As recent research sponsored by the National Institutes of Health (NIH) indicates, COVID-19 patients at times can succumb to abnormal blood clots triggered by intense inflammation—raising the risk of severe illness and death. Recently a trio of academic medical centers sought out to verify this hypothesis. A study led by University of Minnesota with collaborators at Mayo Clinic and University of Basel, Switzerland researchers, conducted a prospective cohort study centering on subjects 18 years of age and up diagnosed with COVID-19 between March 4th to August 27th, 2020. Involving 12 hospitals and 60 clinics of M Health Fairview system (USA). The study team investigate linkages between A) 90-day anticoagulation therapy among outpatients before COVID-19 diagnosis and the risk for hospitalization and mortality and B) inpatient anticoagulation therapy and mortality risk. Led by Sameh Hozayen, MD, MSC, assistant professor of Medicine at the University of Minnesota Medical School, the study team sought to test whether anticoagulant drugs used to inhibit blood clots who previously struggled with clots in the lungs or legs benefitted from use during the earlier part of the pandemic. Anticoagulants, of course, are used to address secondary clots.

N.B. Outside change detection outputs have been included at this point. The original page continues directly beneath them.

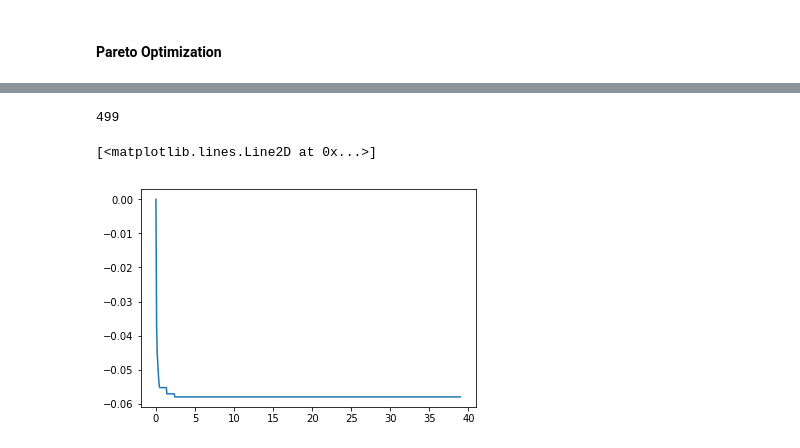
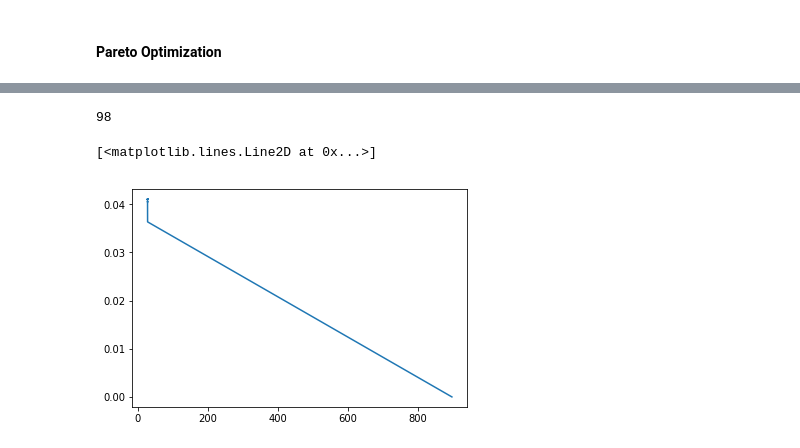
Before and after one commit to Didanny/CMPS-351-Assignments, a Jupyter notebook: Assignment 8/Assignment8.ipynb, the cells around one changed output, grey strips where cells are left out. Cells and saved outputs as stored; diff of their text form; code cells hidden in the pictures.

```diff
--- a/Assignment 8/Assignment8.ipynb
+++ b/Assignment 8/Assignment8.ipynb
@@ -201,8 +341,8 @@ u = cvx.Variable(200)
 alpha = 0.5
 obj = cvx.Minimize(cvx.norm(a,2)/2 + alpha*np.ones(200)@u)
 # %%
-x_constraints = [a.T * y.T[i] - b + u[i]>=  1 for i in range(m)]
-y_constraints = [a.T * x.T[i] - b - u[i + 100]<= -1 for i in range(n)]
+x_constraints = [a.T * y.T[i] - b + u[i]>=  1 for i in range(size)]
+y_constraints = [a.T * x.T[i] - b - u[i + 100]<= -1 for i in range(size)]
 u_constraints = [u[i] >= 0 for i in range(200)]
 
 constraints = x_constraints + y_constraints + u_constraints
@@ -282,10 +397,12 @@ array([0.   , 0.004, 0.008, 0.012, 0.016, 0.02 , 0.024, 0.028, 0.032,
+# %%
+l = np.linspace(0, 2, 99)
 # %%
 a = cvx.Variable(2)
 b = cvx.Variable()
 u = cvx.Variable(200)
 
-x_constraints = [a.T * y.T[i] - b + u[i]>=  1 for i in range(m)]
-y_constraints = [a.T * x.T[i] - b - u[i + 100]<= -1 for i in range(n)]
+x_constraints = [a.T * y.T[i] - b + u[i]>=  1 for i in range(size)]
+y_constraints = [a.T * x.T[i] - b - u[i + 100]<= -1 for i in range(size)]
 u_constraints = [u[i] >= 0 for i in range(200)]
 
 constraints = x_constraints + y_constraints + u_constraints
@@ -298,14 +415,14 @@ for i, alpha in enumerate(l):
     prob = cvx.Problem(obj, constraints)
     prob.solve()
     term1.append(0.5*la.norm(a.value))
-    term2.append(alpha*np.ones(200)@u.value)
+    term2.append(np.ones(200)@u.value)
     print(i, end='\r')
 # %% [output]
-499
+98
 # %%
 term1 = np.array(term1)
 term2 = np.array(term2)
-plt.plot(term2, -term1)
+plt.plot(term2, term1)
 # %% [output]
 [<matplotlib.lines.Line2D at 0x...>]
-[figure, old version]
+[figure, new version]
```
Also changed, not shown: parts of 53 cells of this notebook, 3 other files.
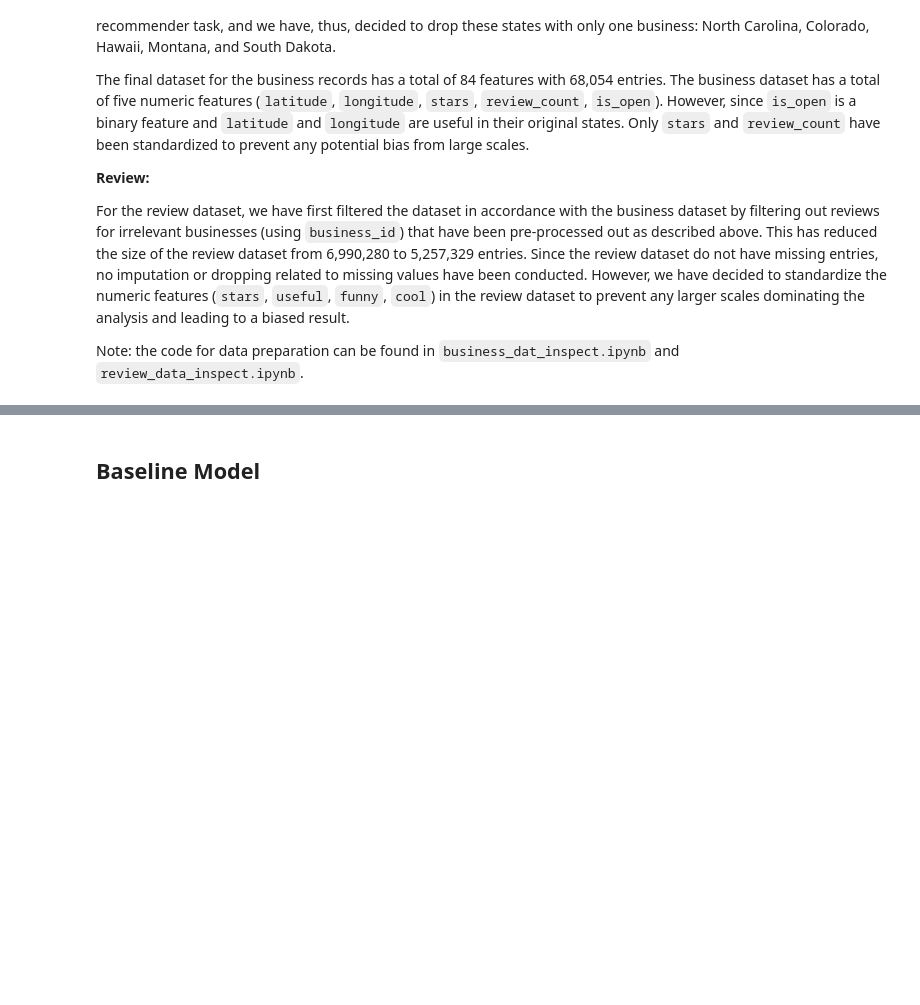
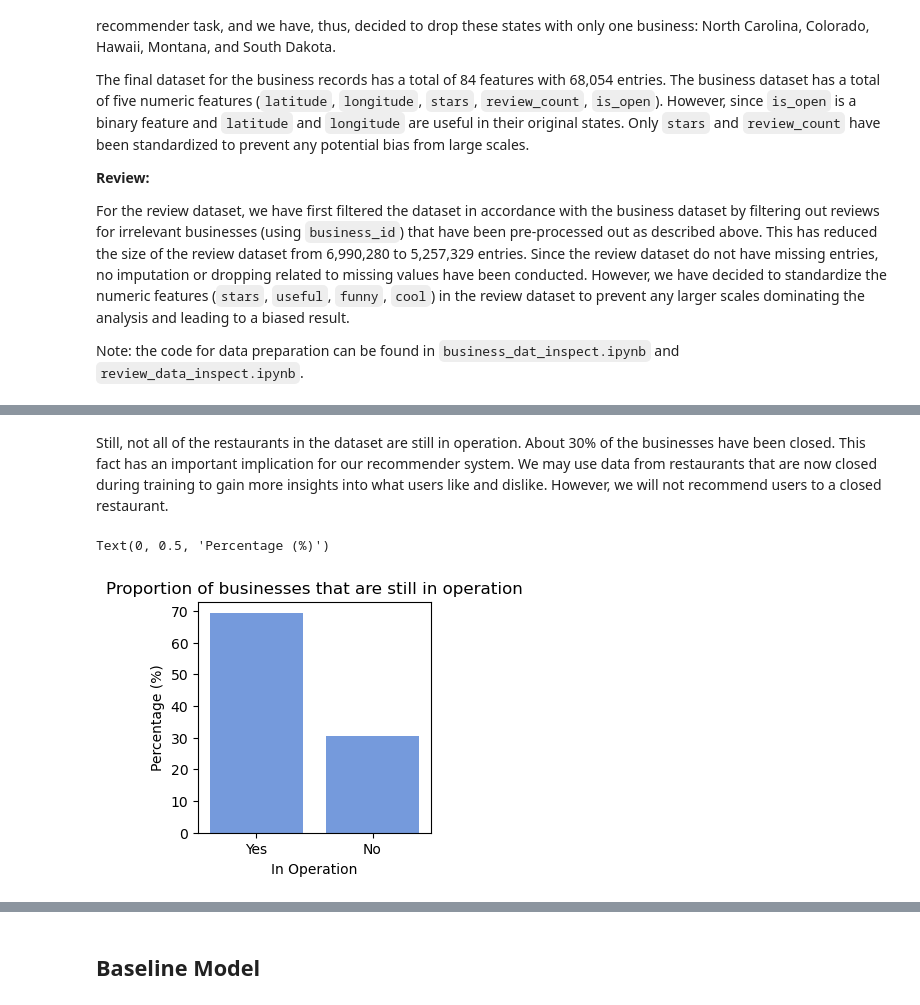
Before and after one commit to 98mina2/FP209b, a Jupyter notebook: recommender_system_report.ipynb, the cells around one changed output, grey strips where cells are left out. Cells and saved outputs as stored; diff of their text form; code cells hidden in the pictures; blank space fills up the shorter version.

```diff
--- a/recommender_system_report.ipynb
+++ b/recommender_system_report.ipynb
@@ -74,0 +131,21 @@ In terms of the balance of the dataset, there is an imbalance since some restaur
+# %% [markdown]
+Still, not all of the restaurants in the dataset are still in operation. About 30% of the businesses have been closed. This fact has an important implication for our recommender system. We may use data from restaurants that are now closed during training to gain more insights into what users like and dislike. However, we will not recommend users to a closed restaurant.
+# %%
+# proportion of businesses that are still in operation
+in_oper = busi_df['is_open'].value_counts(normalize = True, sort = True, dropna = False)
+in_oper = in_oper.to_frame().reset_index()
+in_oper.rename(columns = {'is_open': 'proportion', 'index' : 'in operation'}, inplace = True)
+in_oper['in operation'] = in_oper['in operation'].map({1: "Yes", 0: "No"})
+in_oper['proportion'] = in_oper['proportion'] * 100
+
+fig, ax = plt.subplots(figsize = (3, 3))
+sns.barplot(data = in_oper,
+            x = 'in operation', y = "proportion",
+            order = ['Yes', 'No'],
+            color = "cornflowerblue")
+plt.title("Proportion of businesses that are still in operation")
+plt.xlabel("In Operation")
+plt.ylabel("Percentage (%)")
+# %% [output]
+Text(0, 0.5, 'Percentage (%)')
+[figure, added]
```
Also changed, not shown: parts of 10 cells of this notebook.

The evidence strengthens that this class of economical drug has a positive impact on COVID-19 outcomes.
The Study Team
Using de-identified data from M Health Fairview and after obtaining appropriate ethical committee approval, the study was a collaborative effort between U of M Medical School faculty Chris Tignanelli, Michael Usher, Zachary Kaltenborn, Surbhi Shah, and Diana Zychowski; U of M School of Public Health faculty Ryan Demmer, Pamela Lutsey, and Sydney Benson; and Basel University Pathology Institute faculty Alexander Tzankov and Jasmin Haslbauer.

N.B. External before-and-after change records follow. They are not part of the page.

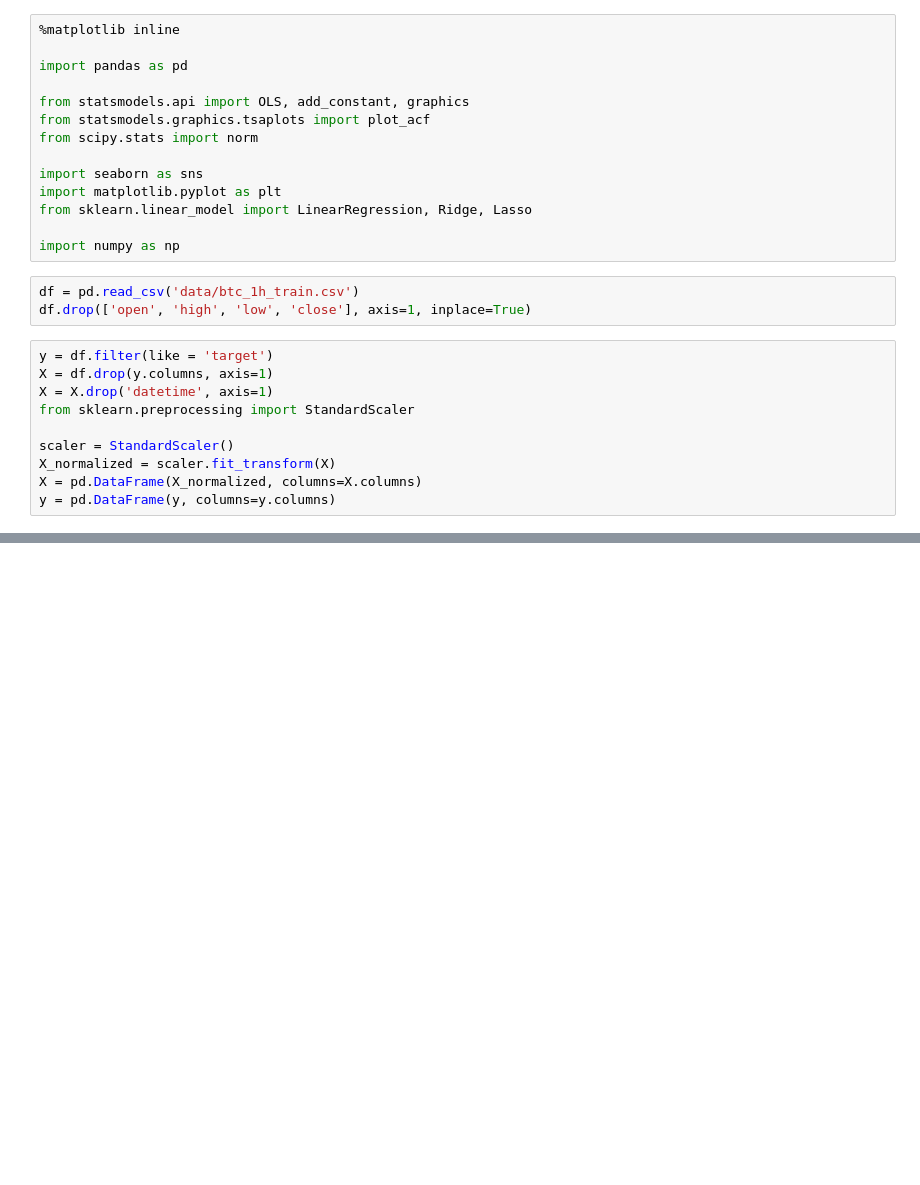
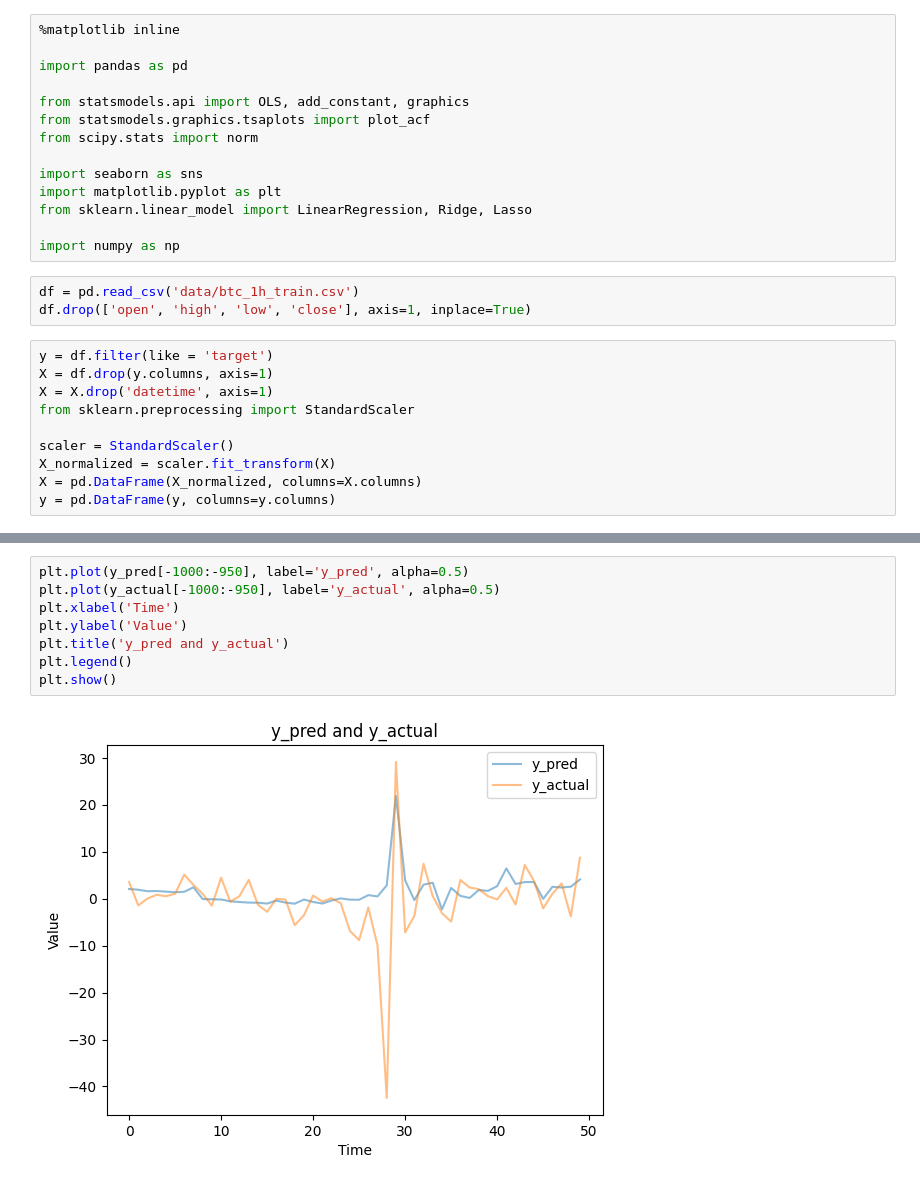
Before and after one commit to Doofinchmertz/ZeltaLabPS, a Jupyter notebook: BackTesting/lr_fresh/rolling_inference.ipynb, the cells around one changed output, grey strips where cells are left out. Cells and saved outputs as stored; diff of their text form; blank space fills up the shorter version.

```diff
--- a/BackTesting/lr_fresh/rolling_inference.ipynb
+++ b/BackTesting/lr_fresh/rolling_inference.ipynb
@@ -101,0 +91,10 @@ plt.show()
+# %%
+plt.plot(y_pred[-1000:-950], label='y_pred', alpha=0.5)
+plt.plot(y_actual[-1000:-950], label='y_actual', alpha=0.5)
+plt.xlabel('Time')
+plt.ylabel('Value')
+plt.title('y_pred and y_actual')
+plt.legend()
+plt.show()
+# %% [output]
+[figure, added]
```
Also changed, not shown: parts of 6 cells of this notebook, 17 other files.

With the study uploaded to Lancet Open Access Clinical Medicine, the study team found a few important points, including 1) those patients on anticoagulants prior to SARS-CoV-2 infection are hospitalized less frequently even if they are older and struggle with chronic conditions; 2) these blood thinner drugs lessen the mortality rate by almost half regardless if they are used before or after SARS-CoV-2 infection or for that matter if they were first administered when the patient was admitted to the hospital for COVID-19 care and 3) patients in the hospital will benefit from anticoagulants reports the University of Minnesota Medical School News writer Kat Dodge.
The investigators found one problem with medication adherence. Suppose patients would simply follow through and take their anticoagulant medication. In that case, they can “potentially reduce the bad effects of COVID-19’ reports Dr. Hozayen. The investigator reports that at the health system (M Health Fairview) as well as other centers, “there are protocols for starting blood thinners when patients are first admitted to the hospital for COVID-19.” This is because these investigators are convinced blood thinners are “a proven vital treatment option.”

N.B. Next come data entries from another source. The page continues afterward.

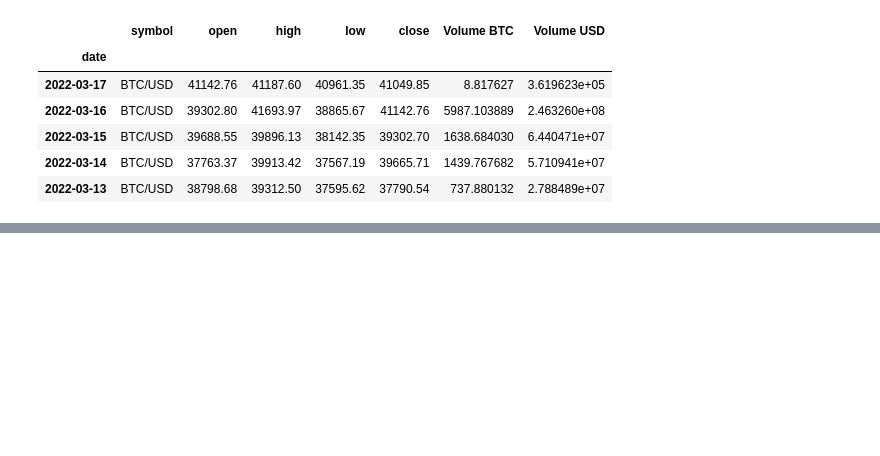
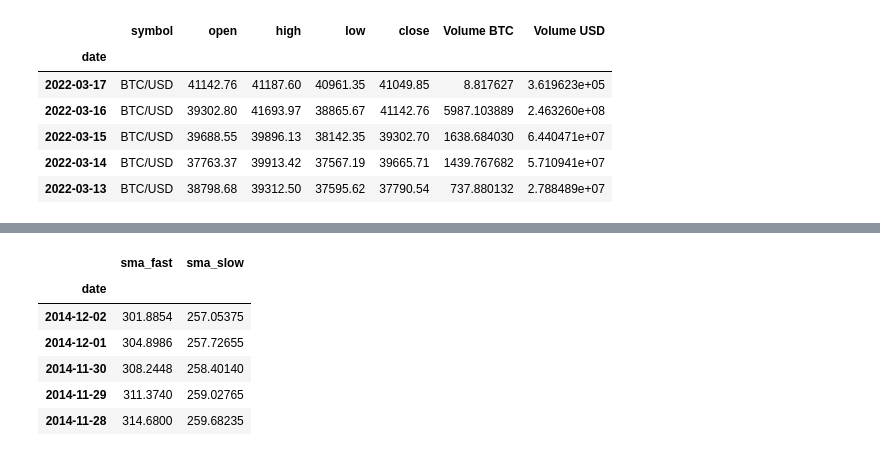
Before and after one commit to mightymiklas/Project_Two_Team_Hodl, a Jupyter notebook: code.ipynb, the cells around one changed output, grey strips where cells are left out. Saved outputs shown, nothing was run; the diff lists cells and outputs as text; code cells hidden in the pictures; blank space fills up the shorter version.

```diff
--- a/code.ipynb
+++ b/code.ipynb
@@ -39,0 +84,10 @@ btc_df = btc_df.dropna()
+# %%
+X.tail()
+# %% [output]
+|  | sma_fast | sma_slow |
+| date |  |  |
+| 2014-12-02 | 301.8854 | 257.05375 |
+| 2014-12-01 | 304.8986 | 257.72655 |
+| 2014-11-30 | 308.2448 | 258.40140 |
+| 2014-11-29 | 311.3740 | 259.02765 |
+| 2014-11-28 | 314.6800 | 259.68235 |
```
Also changed, not shown: parts of 12 cells of this notebook.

Sameh Hozayen, MD, MSC, assistant professor of Medicine at the University of Minnesota Medical School